Calcutta HC dismisses plea seeking removal of Bengal governor Jagdeep Dhankhar
The Calcutta high court on Friday dismissed a Public Interest Litigation filed earlier this month seeking the removal of West Bengal Governor Jagdeep Dhankhar.
In the petition the advocate had alleged that the Governor was destroying the spirit of federalism. He also sought that the court should direct the Union government not to use the Governor as a political tool against the Mamata Banerjee-administration.
The division bench of Chief Justice Prakash Shrivastava and Justice Rajarshi Bharadwaj, however, dismissed the PIL while saying that the material placed with the petition did not hold any ground to entertain the petition.
The court said that the petition was filed based upon some tweets, one letter of the Governor and the publications made by one newspaper.
“We are not satisfied that the material placed along with the petition furnishes any ground to entertain the petition or to issue any such direction to the respondent No. 1 (Union government) as prayed in the petition. Hence, the petition is dismissed,” the order said.
The petitioner alleged that the Governor was bypassing the state council of ministers and dictating directly to the officers and was tweeting almost every day. It was further alleged that the Governor being the formal head, is bound by the aid and advice of the council of ministers, and therefore, his observations about the functioning of various ministries under the state government carry deeper political repercussions and they have the potential to affect the federal structure and amount to a misuse of political office.
“It was a moral victory as the court has once again underlined the powers and jurisdictions of the Governor,” Rama Prasad Sarkar, who filed the PIL, told the media.
During the hearing Solicitor General Tushar Mehta appearing for the Union government had sought that exemplary cost should be imposed on the petitioner to discourage such PILs. The court, however, didn’t impose any cost.
“The PIL doesn’t stand in court.
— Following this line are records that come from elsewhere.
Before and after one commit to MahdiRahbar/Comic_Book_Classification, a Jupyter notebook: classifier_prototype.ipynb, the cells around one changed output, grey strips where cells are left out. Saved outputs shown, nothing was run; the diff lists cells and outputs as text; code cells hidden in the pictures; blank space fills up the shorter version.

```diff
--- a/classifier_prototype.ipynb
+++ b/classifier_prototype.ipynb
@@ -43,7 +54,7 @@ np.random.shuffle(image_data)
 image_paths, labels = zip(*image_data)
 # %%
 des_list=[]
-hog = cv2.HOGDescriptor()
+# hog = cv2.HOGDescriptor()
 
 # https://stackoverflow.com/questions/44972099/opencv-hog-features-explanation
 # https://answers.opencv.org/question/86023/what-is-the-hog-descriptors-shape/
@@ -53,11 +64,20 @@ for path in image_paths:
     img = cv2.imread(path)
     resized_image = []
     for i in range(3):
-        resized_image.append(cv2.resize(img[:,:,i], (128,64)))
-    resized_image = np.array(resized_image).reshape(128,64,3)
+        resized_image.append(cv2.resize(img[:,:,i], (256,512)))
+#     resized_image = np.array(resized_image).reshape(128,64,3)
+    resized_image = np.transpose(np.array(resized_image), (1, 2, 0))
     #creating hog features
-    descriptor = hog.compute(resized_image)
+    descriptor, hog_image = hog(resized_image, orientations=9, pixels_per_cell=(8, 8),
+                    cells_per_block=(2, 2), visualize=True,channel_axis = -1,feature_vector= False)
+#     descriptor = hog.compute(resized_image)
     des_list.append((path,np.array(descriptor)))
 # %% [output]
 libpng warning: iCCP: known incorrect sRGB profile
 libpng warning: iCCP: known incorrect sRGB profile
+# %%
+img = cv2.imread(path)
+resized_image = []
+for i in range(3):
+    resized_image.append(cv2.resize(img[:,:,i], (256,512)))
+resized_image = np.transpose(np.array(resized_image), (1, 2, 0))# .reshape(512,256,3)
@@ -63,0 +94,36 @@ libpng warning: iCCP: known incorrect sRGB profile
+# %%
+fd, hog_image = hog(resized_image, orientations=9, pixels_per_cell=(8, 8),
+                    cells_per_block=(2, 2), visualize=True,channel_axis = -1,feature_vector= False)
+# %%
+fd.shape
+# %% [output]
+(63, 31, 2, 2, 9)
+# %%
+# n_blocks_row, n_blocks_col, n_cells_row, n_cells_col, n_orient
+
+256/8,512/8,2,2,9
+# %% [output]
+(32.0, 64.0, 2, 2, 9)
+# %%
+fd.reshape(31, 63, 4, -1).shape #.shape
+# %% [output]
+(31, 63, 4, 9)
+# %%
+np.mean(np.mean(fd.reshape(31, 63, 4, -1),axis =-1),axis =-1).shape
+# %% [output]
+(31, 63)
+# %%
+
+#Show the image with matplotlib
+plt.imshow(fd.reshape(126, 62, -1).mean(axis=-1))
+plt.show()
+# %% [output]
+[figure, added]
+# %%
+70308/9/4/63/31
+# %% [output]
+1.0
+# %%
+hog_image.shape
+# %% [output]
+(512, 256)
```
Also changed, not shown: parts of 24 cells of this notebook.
It may well be a political debate but doesn’t have any legal ground. Such an issue cannot be solved in the high court. It was bound to be dismissed,” said Sabyasachi Chatterjee, high court advocate.